• [WHAT THE TASK ASKS] In the answer, give only the lines from the one containing "export default DescriptionText;" to the end of the listing below, each reproduced word for word.
THE RECORDS START
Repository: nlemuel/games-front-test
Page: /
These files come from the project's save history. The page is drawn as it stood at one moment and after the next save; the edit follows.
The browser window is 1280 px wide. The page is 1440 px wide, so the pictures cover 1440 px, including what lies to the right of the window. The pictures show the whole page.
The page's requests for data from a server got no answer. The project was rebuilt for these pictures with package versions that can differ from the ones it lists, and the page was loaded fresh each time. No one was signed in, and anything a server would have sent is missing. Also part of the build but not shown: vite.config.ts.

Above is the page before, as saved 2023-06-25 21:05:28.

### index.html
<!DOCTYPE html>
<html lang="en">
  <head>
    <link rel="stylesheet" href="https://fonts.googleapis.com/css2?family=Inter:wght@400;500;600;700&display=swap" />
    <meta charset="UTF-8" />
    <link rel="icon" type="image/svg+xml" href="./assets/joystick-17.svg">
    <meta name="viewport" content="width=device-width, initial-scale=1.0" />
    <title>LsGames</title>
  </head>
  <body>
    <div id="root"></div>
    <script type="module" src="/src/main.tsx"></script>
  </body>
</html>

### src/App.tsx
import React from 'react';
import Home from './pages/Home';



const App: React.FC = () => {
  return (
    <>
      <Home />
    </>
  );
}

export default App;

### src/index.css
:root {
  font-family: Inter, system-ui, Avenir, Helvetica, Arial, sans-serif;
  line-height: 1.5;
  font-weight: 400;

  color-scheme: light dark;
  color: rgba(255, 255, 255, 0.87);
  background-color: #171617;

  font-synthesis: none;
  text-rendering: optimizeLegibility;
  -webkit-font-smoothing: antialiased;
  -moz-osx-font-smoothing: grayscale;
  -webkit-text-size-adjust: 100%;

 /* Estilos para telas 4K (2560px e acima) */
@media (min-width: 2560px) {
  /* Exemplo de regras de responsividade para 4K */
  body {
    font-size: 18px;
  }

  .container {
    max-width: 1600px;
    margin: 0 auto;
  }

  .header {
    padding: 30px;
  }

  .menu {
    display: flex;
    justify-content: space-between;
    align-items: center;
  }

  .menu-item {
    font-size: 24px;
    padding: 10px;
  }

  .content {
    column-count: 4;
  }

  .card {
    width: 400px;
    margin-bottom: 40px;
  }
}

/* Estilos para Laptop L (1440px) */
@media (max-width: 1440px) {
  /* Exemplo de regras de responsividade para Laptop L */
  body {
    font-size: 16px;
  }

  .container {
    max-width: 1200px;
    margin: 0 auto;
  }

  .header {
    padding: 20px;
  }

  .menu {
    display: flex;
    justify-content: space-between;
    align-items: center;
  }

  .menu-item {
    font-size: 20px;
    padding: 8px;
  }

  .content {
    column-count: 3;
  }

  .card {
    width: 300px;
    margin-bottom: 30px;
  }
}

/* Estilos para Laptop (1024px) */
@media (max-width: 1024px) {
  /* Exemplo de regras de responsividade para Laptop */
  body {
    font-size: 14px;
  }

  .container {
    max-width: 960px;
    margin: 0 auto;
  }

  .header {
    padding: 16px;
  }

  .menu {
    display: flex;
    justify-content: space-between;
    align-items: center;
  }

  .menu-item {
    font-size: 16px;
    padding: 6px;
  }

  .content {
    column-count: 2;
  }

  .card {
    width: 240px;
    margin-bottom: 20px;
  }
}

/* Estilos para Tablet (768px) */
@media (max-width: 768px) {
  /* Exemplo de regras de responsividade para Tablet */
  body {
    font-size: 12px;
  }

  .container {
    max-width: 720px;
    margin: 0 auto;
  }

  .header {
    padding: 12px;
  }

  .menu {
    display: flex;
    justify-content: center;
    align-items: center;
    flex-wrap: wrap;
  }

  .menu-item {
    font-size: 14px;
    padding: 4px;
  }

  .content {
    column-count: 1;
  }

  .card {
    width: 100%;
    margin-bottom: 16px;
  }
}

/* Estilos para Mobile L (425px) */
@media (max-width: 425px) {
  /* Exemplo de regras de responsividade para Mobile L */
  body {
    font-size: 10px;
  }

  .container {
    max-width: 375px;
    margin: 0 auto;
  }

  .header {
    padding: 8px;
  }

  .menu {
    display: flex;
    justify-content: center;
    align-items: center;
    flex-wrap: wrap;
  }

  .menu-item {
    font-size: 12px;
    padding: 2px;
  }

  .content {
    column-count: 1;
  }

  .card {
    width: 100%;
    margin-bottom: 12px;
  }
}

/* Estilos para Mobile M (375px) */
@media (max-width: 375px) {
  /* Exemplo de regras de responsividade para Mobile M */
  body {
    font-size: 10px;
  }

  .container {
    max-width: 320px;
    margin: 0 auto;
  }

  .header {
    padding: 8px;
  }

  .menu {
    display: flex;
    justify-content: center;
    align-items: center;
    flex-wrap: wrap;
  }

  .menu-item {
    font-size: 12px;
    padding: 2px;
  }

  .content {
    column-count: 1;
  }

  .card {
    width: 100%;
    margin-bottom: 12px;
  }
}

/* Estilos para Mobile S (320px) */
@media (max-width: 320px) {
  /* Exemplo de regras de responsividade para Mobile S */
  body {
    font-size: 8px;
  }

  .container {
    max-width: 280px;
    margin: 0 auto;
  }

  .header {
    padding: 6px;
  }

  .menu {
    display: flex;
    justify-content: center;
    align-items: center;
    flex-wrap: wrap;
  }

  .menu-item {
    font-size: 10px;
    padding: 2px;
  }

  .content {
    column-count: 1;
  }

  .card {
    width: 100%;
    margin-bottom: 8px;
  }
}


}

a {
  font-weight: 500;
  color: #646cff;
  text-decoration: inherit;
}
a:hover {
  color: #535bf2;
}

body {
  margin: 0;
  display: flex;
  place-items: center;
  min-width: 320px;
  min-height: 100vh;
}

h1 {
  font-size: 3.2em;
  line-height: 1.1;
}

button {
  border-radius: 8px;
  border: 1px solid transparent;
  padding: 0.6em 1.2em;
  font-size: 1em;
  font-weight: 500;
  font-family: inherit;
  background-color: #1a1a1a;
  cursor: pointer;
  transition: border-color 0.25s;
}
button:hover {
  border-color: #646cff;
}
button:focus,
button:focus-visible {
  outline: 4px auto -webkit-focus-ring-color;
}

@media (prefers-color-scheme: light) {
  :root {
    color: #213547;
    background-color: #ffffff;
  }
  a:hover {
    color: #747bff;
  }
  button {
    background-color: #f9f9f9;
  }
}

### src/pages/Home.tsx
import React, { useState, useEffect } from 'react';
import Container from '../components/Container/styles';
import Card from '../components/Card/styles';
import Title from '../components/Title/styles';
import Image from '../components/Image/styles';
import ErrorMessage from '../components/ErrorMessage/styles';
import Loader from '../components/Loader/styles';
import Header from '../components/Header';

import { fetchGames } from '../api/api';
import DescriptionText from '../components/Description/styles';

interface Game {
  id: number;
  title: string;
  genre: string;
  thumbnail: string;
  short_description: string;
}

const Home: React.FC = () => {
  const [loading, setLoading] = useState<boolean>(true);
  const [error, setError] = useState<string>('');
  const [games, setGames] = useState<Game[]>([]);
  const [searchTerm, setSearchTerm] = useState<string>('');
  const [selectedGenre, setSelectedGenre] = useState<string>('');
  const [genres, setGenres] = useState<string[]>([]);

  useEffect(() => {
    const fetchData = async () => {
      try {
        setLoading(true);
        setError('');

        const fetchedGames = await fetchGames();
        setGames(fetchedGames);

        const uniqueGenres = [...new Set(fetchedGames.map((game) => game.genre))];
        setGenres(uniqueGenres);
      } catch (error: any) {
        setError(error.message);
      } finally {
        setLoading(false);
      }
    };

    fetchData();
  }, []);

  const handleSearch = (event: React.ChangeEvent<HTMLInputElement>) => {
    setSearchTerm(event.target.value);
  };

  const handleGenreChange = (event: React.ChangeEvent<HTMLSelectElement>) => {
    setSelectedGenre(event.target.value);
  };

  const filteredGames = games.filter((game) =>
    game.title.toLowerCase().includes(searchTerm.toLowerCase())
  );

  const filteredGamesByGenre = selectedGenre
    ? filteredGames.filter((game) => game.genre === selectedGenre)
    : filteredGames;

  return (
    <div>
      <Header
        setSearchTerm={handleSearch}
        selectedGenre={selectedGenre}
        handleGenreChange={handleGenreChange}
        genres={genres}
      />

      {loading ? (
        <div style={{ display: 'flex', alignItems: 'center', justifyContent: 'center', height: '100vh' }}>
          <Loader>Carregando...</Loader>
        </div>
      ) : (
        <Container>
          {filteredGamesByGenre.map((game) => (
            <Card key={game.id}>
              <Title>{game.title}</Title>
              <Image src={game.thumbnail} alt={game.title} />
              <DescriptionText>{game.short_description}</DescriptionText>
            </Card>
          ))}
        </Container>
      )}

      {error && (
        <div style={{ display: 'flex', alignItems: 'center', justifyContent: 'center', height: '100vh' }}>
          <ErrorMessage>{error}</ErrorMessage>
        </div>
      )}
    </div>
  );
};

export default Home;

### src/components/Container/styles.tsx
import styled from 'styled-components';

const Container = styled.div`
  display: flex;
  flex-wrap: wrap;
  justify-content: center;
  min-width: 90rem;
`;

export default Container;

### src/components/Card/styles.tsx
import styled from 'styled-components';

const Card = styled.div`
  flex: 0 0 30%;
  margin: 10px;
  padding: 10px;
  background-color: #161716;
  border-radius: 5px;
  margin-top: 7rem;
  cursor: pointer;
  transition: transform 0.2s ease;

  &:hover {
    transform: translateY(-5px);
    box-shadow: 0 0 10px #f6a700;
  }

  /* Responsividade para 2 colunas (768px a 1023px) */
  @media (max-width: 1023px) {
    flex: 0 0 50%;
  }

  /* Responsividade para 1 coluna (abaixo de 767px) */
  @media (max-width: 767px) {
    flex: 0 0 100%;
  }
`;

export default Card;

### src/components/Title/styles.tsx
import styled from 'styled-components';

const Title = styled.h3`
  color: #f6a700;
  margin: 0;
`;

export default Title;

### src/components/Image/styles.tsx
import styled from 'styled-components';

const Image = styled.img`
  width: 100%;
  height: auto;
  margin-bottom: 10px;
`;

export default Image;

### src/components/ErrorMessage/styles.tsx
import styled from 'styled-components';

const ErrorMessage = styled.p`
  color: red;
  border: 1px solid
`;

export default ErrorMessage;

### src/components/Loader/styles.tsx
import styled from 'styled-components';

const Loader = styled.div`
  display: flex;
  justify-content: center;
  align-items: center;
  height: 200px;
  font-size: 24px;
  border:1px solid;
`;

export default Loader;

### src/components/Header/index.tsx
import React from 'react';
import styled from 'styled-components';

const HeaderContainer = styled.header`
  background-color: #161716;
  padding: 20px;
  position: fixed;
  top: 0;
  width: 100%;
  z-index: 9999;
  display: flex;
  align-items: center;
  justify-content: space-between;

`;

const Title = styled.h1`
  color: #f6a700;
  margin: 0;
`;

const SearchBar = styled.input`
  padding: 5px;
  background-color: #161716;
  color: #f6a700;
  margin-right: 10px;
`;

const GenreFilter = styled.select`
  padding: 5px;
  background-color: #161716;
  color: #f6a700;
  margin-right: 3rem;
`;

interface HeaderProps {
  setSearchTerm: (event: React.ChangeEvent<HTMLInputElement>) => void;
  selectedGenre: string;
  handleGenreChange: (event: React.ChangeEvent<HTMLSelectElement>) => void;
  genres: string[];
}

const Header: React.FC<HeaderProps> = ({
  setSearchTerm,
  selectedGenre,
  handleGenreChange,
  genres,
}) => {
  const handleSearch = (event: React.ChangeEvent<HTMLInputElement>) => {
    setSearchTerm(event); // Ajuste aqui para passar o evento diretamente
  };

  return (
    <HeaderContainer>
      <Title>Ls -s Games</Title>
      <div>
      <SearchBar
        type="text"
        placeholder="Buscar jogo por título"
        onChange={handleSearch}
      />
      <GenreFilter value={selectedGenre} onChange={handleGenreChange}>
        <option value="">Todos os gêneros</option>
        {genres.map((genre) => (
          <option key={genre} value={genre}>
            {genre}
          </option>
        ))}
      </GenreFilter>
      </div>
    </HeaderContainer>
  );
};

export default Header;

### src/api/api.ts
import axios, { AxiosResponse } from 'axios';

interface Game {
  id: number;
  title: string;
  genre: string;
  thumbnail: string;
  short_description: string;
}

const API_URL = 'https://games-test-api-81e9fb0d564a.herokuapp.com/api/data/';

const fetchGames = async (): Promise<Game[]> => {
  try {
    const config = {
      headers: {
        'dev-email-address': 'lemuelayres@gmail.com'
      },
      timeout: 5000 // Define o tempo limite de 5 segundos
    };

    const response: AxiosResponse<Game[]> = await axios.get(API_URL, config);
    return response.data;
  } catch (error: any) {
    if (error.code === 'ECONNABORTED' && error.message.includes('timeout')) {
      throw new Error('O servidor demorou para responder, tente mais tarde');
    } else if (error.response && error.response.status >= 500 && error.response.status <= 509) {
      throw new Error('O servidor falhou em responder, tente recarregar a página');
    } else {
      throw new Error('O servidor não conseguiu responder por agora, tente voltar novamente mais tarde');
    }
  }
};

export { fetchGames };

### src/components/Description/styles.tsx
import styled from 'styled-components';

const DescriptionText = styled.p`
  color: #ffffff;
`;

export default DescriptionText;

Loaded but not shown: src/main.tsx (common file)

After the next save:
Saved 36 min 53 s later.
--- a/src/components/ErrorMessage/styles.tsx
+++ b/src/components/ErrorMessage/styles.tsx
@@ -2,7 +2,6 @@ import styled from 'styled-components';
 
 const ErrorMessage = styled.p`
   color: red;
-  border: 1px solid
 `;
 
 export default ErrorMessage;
THE RECORDS END
• [SOLUTION TO THIS EXERCISE]
export default DescriptionText;

Loaded but not shown: src/main.tsx (common file)

After the next save:
Saved 36 min 53 s later.
--- a/src/components/ErrorMessage/styles.tsx
+++ b/src/components/ErrorMessage/styles.tsx
@@ -2,7 +2,6 @@ import styled from 'styled-components';
 
 const ErrorMessage = styled.p`
   color: red;
-  border: 1px solid
 `;
 
 export default ErrorMessage;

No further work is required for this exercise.